for use in churches, monasteries and universities throughout medieval Europe.
is the Reed Collections’ oldest complete manuscript, a Vulgate Bible made in England
during the second half of the thirteenth century. Later additions and notes
show that it was still in use in the fifteenth century. The script is of a
neat, dark brown gothic bookhand, with rubrication and decorated initials.
[Bible. Latin Vulgate]. Mainz: Peter Schöffer, 1472.
in the Reed Collections is the second of two volumes of the 1472 Vulgate Bible
printed by Peter Schöffer (ca. 1425-1503) at Mainz – the oldest printed book
held by the Library.
second Latin Bible printed by Schöffer, it was reprinted from his 1462 edition,
co-published by Johann Fust, the fourth printed Latin Bible, and the first book
to include a colophon and printer’s device. The Reed Collections also hold a
partial leaf of Schöffer’s 1462 edition.

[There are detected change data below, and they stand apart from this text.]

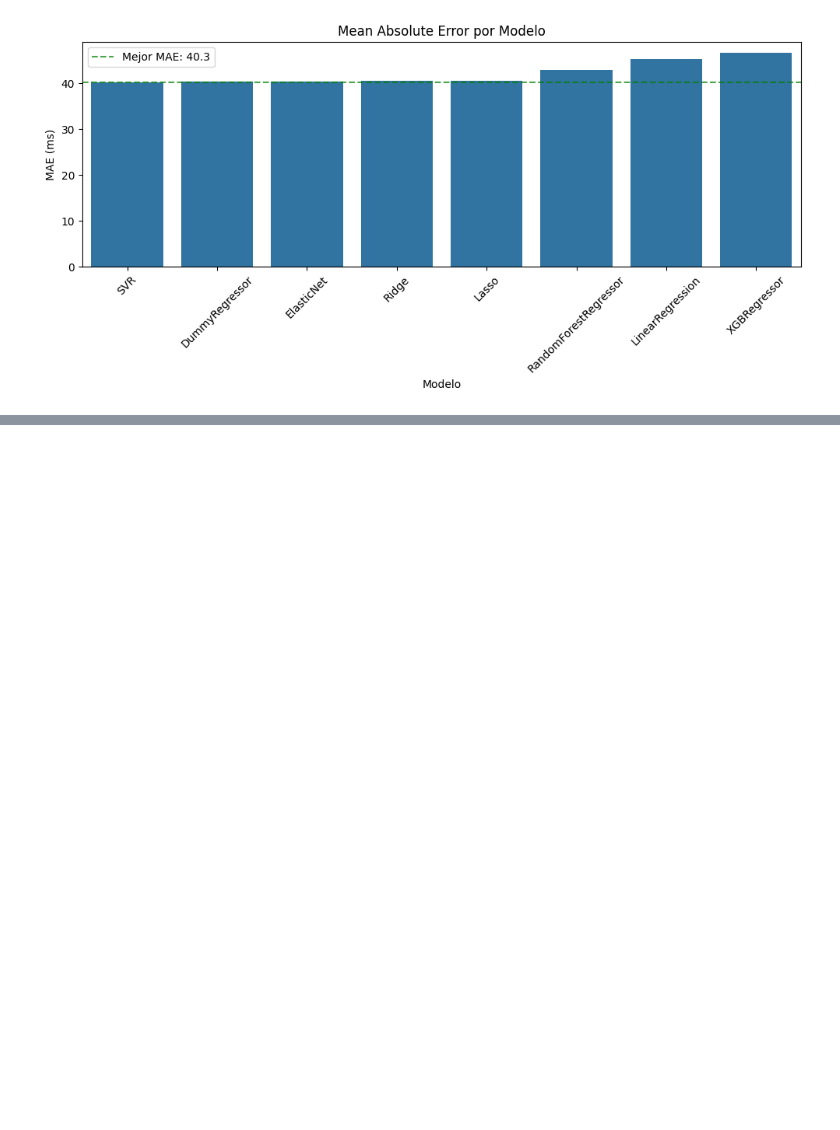
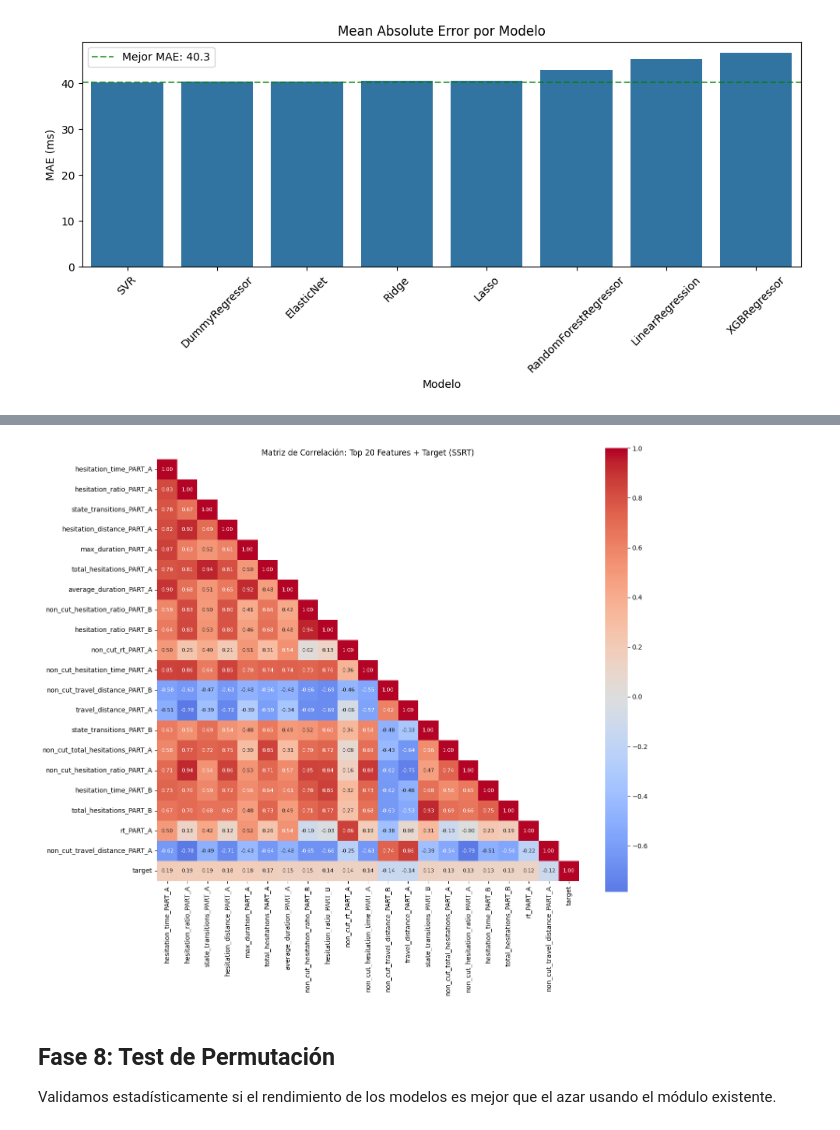
Before and after one commit to gianluca-capelo/datapruebas_analysis, a Jupyter notebook: analysis/tmt_ssrt_ml_results_analysis.ipynb, the cells around one changed output, grey strips where cells are left out. Saved outputs shown, nothing was run; the diff lists cells and outputs as text; code cells hidden in the pictures; blank space fills up the shorter version.

```diff
--- a/analysis/tmt_ssrt_ml_results_analysis.ipynb
+++ b/analysis/tmt_ssrt_ml_results_analysis.ipynb
@@ -78,0 +420,15 @@ plt.show()
+# %%
+# Calcular correlaciones univariadas
+correlations = df_features.drop('target', axis=1).apply(lambda x: x.corr(df_features['target']))
+correlations_sorted = correlations.abs().sort_values(ascending=False)
+
+print("=== Top 20 Features Más Correlacionados con SSRT ===\n")
+print(f"{'Feature':<50} {'r':>8} {'|r|':>8}")
+print("-" * 68)
+for feat in correlations_sorted.head(20).index:
+    r = correlations[feat]
+    abs_r = abs(r)
+    print(f"{feat:<50} {r:>8.3f} {abs_r:>8.3f}")
+
+print(f"\n📊 Observación: Correlaciones muy bajas (|r| < 0.2) indican poca relación lineal")
+print(f"   entre los features de TMT y el SSRT.")
@@ -78,0 +453,19 @@ plt.show()
+# %%
+# Heatmap de correlaciones (top 20 features + target)
+top_20_features = correlations_sorted.head(20).index.tolist()
+subset = df_features[top_20_features + ['target']]
+
+fig, ax = plt.subplots(figsize=(14, 12))
+corr_matrix = subset.corr()
+mask = np.triu(np.ones_like(corr_matrix, dtype=bool), k=1)
+sns.heatmap(corr_matrix, mask=mask, annot=True, fmt='.2f', cmap='coolwarm',
+            center=0, ax=ax, annot_kws={'size': 8}, square=True)
+ax.set_title('Matriz de Correlación: Top 20 Features + Target (SSRT)')
+plt.tight_layout()
+plt.show()
+# %% [output]
+[figure, added]
+# %% [markdown]
+## Fase 8: Test de Permutación
+
+Validamos estadísticamente si el rendimiento de los modelos es mejor que el azar usando el módulo existente.
```
Also changed, not shown: parts of 22 cells of this notebook.
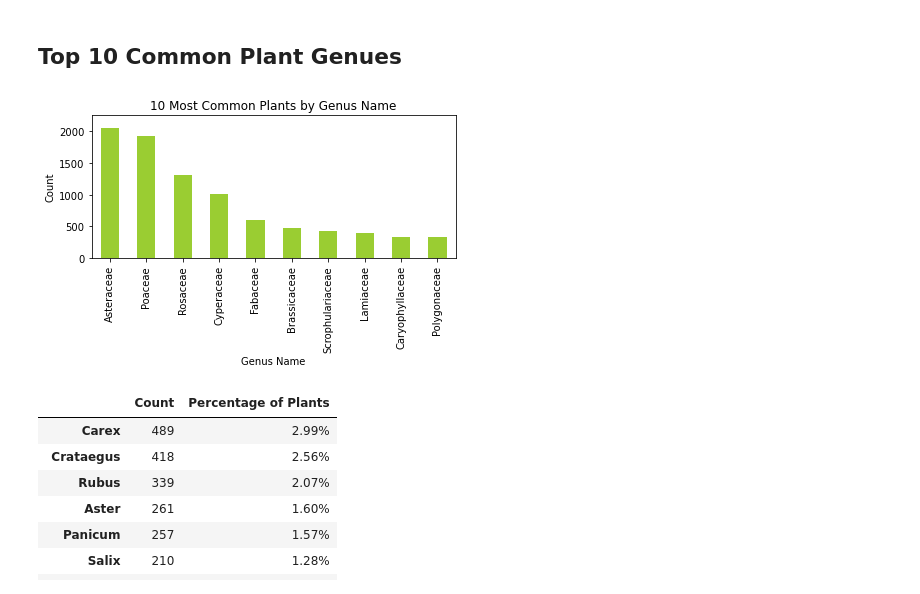
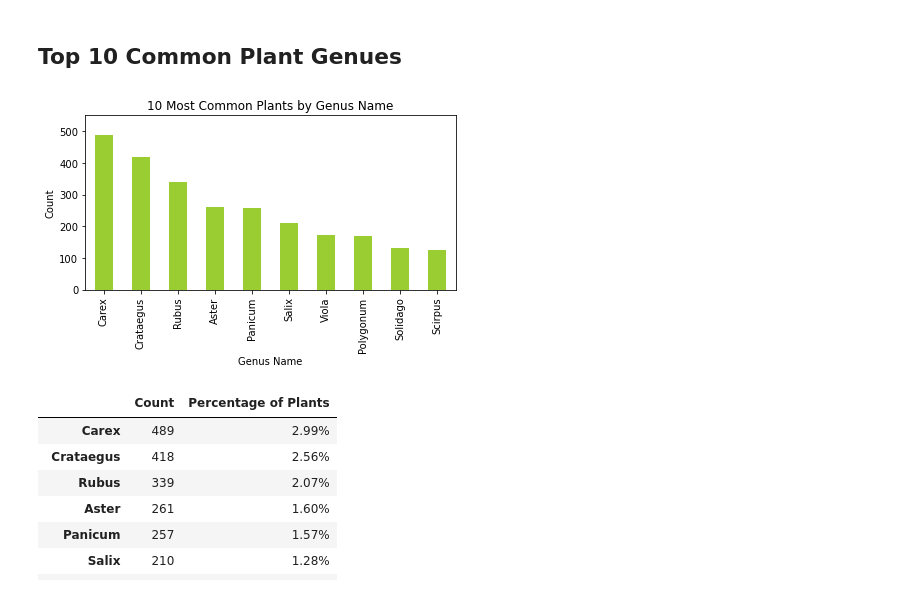
Before and after one commit to RuthLD/State_Plant_Analysis, a Jupyter notebook: State_Analysis_NY.ipynb, the cells around one changed output. Cells and saved outputs as stored; diff of their text form; code cells hidden in the pictures.

Commit message:
Edited images.

```diff
--- a/State_Analysis_NY.ipynb
+++ b/State_Analysis_NY.ipynb
@@ -96,18 +129,18 @@ family_df.head(10)
 genus_count = ny_data_df.Genus.value_counts()
 # %%
 # Create a bar graph of top 10
-family_data.plot.bar(x = "Genus", y = "Count",
+genus_count.plot.bar(x = "Genus", y = "Count",
                     color="yellowgreen")
 # Add chart elements
 plt.title("10 Most Common Plants by Genus Name")
 plt.xlim(-0.5, 9.5)
-plt.ylim(0, 2250)
+plt.ylim(0, 550)
 plt.ylabel("Count")
 plt.xlabel("Genus Name")
 plt.tight_layout()
 plt.savefig('Resources/genus_count.png')
 # %% [output]
-[figure, old version]
+[figure, new version]
 # %%
 # Get the percent each Family represents from total Plants
 genus_percentage = genus_count/float(plant_count)*100
```
Also changed, not shown: parts of 5 cells of this notebook, 2 other files.
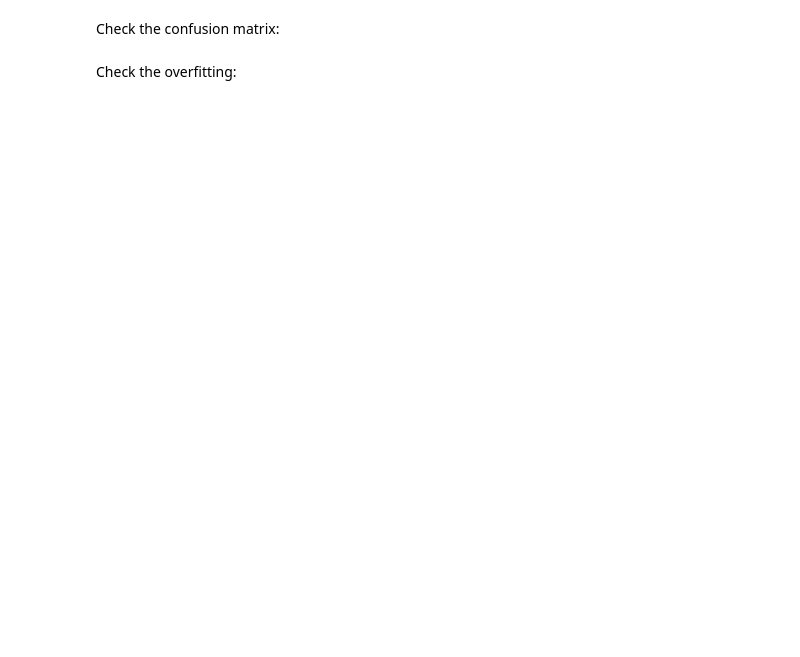
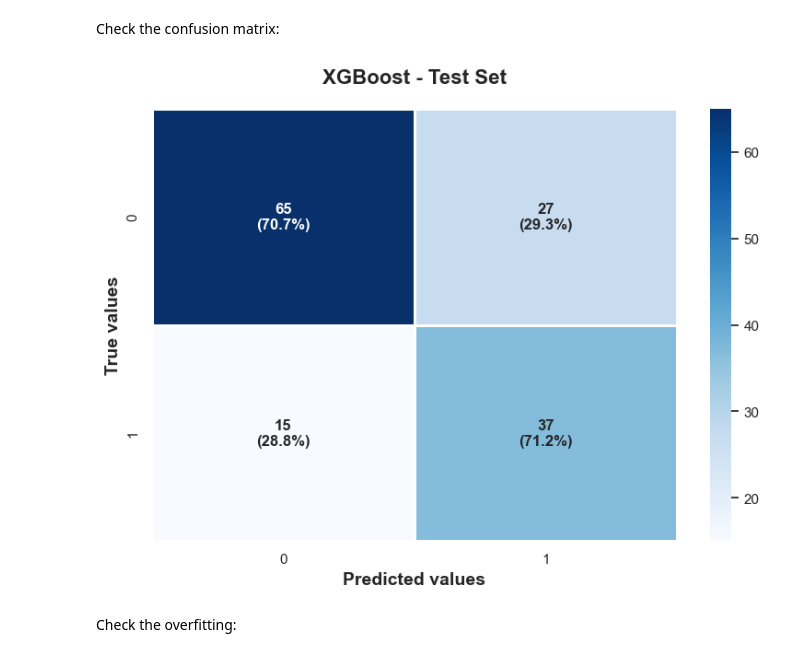
Before and after one commit to MiguelGomGar/TFM, a Jupyter notebook: notebooks/models_testing.ipynb, the cells around one changed output. Saved outputs shown, nothing was run; the diff lists cells and outputs as text; code cells hidden in the pictures; blank space fills up the shorter version.

```diff
--- a/notebooks/models_testing.ipynb
+++ b/notebooks/models_testing.ipynb
@@ -576,4 +707,13 @@ Show hyperparameters to check if the distributions are wide enough:
 # %% [markdown]
 Check the confusion matrix:
+# %%
+# Compute predictions for the test set
+y_pred_XGB = optimized_XGB.predict(X_test)
+
+# Display confusion matrix
+plot_cm(y_true=y_test, y_pred=y_pred_XGB,
+        title="XGBoost - Test Set")
+# %% [output]
+[figure, added]
 # %% [markdown]
 Check the overfitting:
```
Also changed, not shown: parts of 29 cells of this notebook.
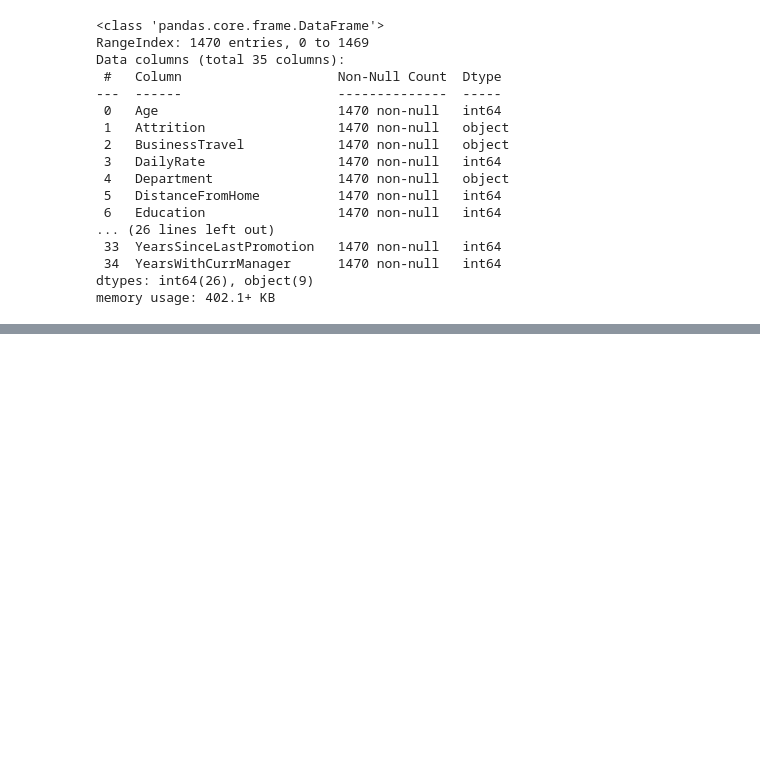
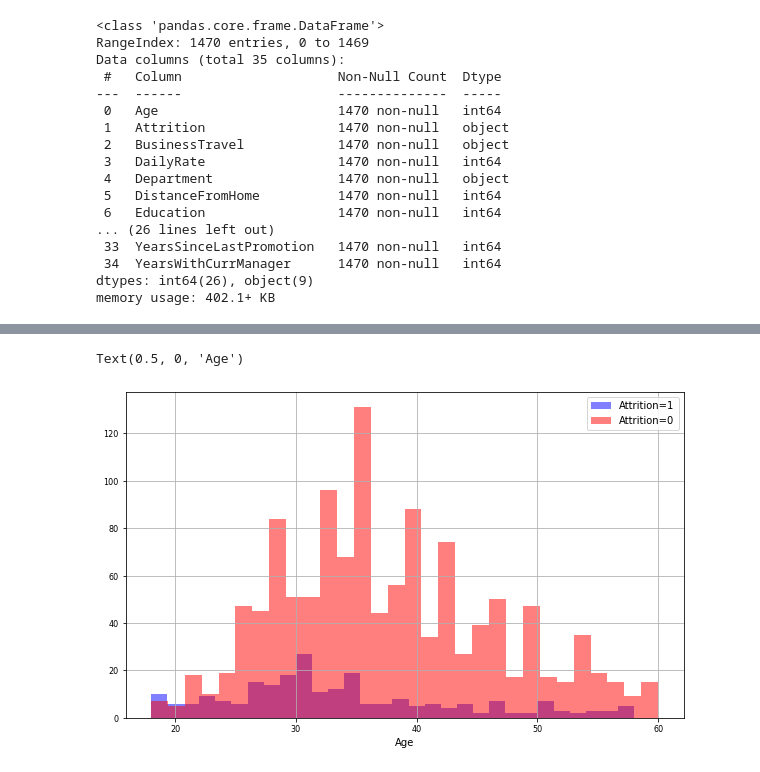
Before and after one commit to tdesai1969/540_group_project, a Jupyter notebook: Tejas/project_eda_td.ipynb, the cells around one changed output, grey strips where cells are left out. Cells and saved outputs as stored; diff of their text form; code cells hidden in the pictures; blank space fills up the shorter version.

```diff
--- a/Tejas/project_eda_td.ipynb
+++ b/Tejas/project_eda_td.ipynb
@@ -58,0 +154,11 @@ df.describe().T
+# %%
+fig = plt.figure(figsize=(10, 6))
+(df[df['Attrition'] == 1]['Age']).hist(bins=30, color='blue', linewidth=1.0,alpha=0.5, label = 'Attrition=1',
+              xlabelsize=8, ylabelsize=8, grid=True)
+(df[df['Attrition'] == 0]['Age']).hist(bins=30, color='red', linewidth=1.0,alpha=0.5,label = 'Attrition=0',
+              xlabelsize=8, ylabelsize=8, grid=True)
+plt.legend()
+plt.xlabel("Age")
+# %% [output]
+Text(0.5, 0, 'Age')
+[figure, added]
```
Also changed, not shown: parts of 33 cells of this notebook.
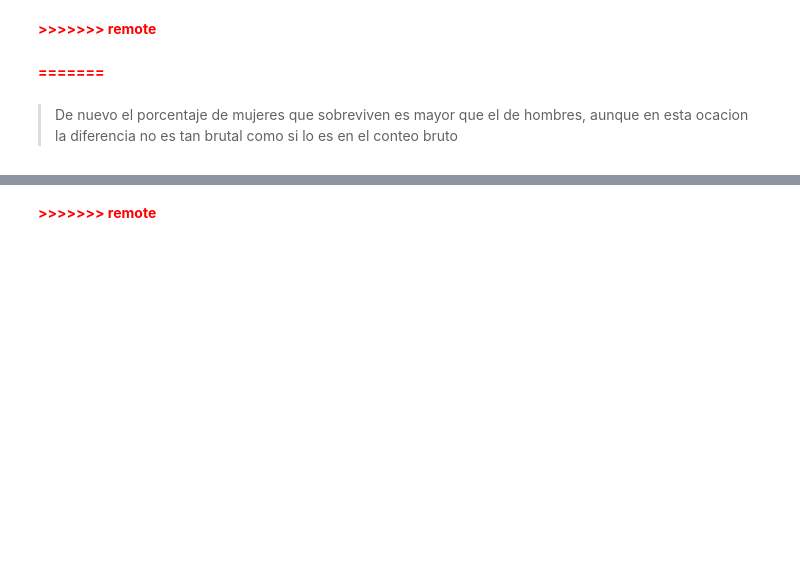
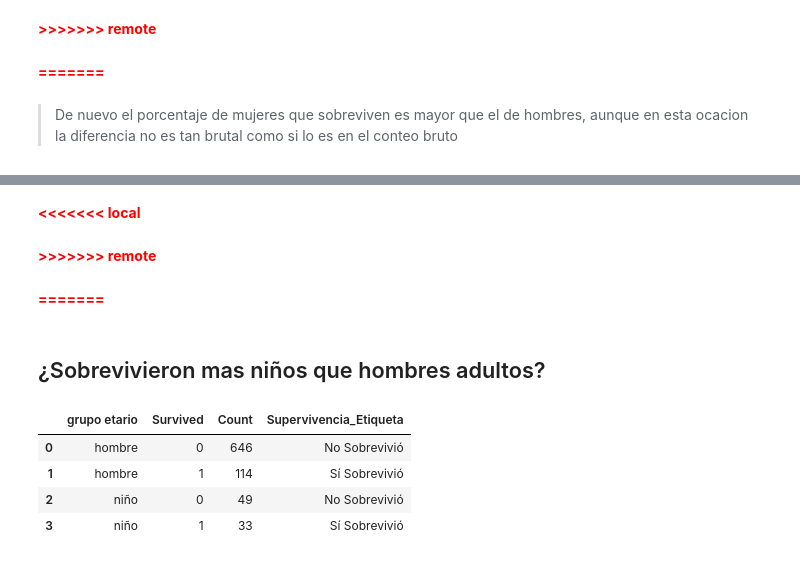
Before and after one commit to juanpablocarrillohortua/taller-pandas-titanic-grupo-1, a Jupyter notebook: notebooks/proyecto titanic.ipynb, the cells around one changed output, grey strips where cells are left out. Cells and saved outputs as stored; diff of their text form; code cells hidden in the pictures; blank space fills up the shorter version.

```diff
--- a/notebooks/proyecto titanic.ipynb
+++ b/notebooks/proyecto titanic.ipynb
@@ -1009,2 +1027,22 @@ archivo  ya existe
+# %% [markdown]
+<span style="color:red"><b><<<<<<< local</b></span>
 # %% [markdown]
 <span style="color:red"><b>>>>>>>> remote</b></span>
+# %% [markdown]
+<span style="color:red"><b>=======</b></span>
+# %% [markdown]
+## ¿Sobrevivieron mas niños que hombres adultos?
+# %%
+df_niños_adultos = df[df['Sex'] == 'male'].copy()
+
+df_niños_adultos['grupo etario'] = df_niños_adultos['Age'].apply(lambda x: 'niño' if x < 18 else "hombre")
+df_niños_adultos.groupby('grupo etario').count()
+df_niños_adultos = df_niños_adultos.groupby(['grupo etario', 'Survived']).size().reset_index(name='Count')
+df_niños_adultos['Supervivencia_Etiqueta'] = df_niños_adultos['Survived'].apply(lambda x: 'Sí Sobrevivió' if x == 1 else 'No Sobrevivió')
+df_niños_adultos
+# %% [output]
+|  | grupo etario | Survived | Count | Supervivencia_Etiqueta |
+| 0 | hombre | 0 | 646 | No Sobrevivió |
+| 1 | hombre | 1 | 114 | Sí Sobrevivió |
+| 2 | niño | 0 | 49 | No Sobrevivió |
+| 3 | niño | 1 | 33 | Sí Sobrevivió |
```
Also changed, not shown: parts of 10 cells of this notebook, 3 other files.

[Old Testament in Greek]. Ή ΠΑΛΑΙΑ ΔΙΑΘΗΚΗ ΚΑΤΑ ΤΟΥΣ ΈΒΔΟΜΗΚΟΝΤΑ. Vetus Testamentum Graecum ex versione Septuaginta interpretum. Londini: Excudebat Rogerus Daniel, 1653.
third- to second- century BC Greek translation of the Old Testament produced in
Egypt is known as the Septuagint. Both the name ‘Septuagint’ (from the Latin
word for seventy) and the common abbreviation LXX refer to the legend of the
Pentateuch’s translation into Greek by seventy Jewish scholars.
display is the first edition of the Septuagint printed in England, edited by
the ‘Father of English Unitarianism’ John Biddle (1615-1662).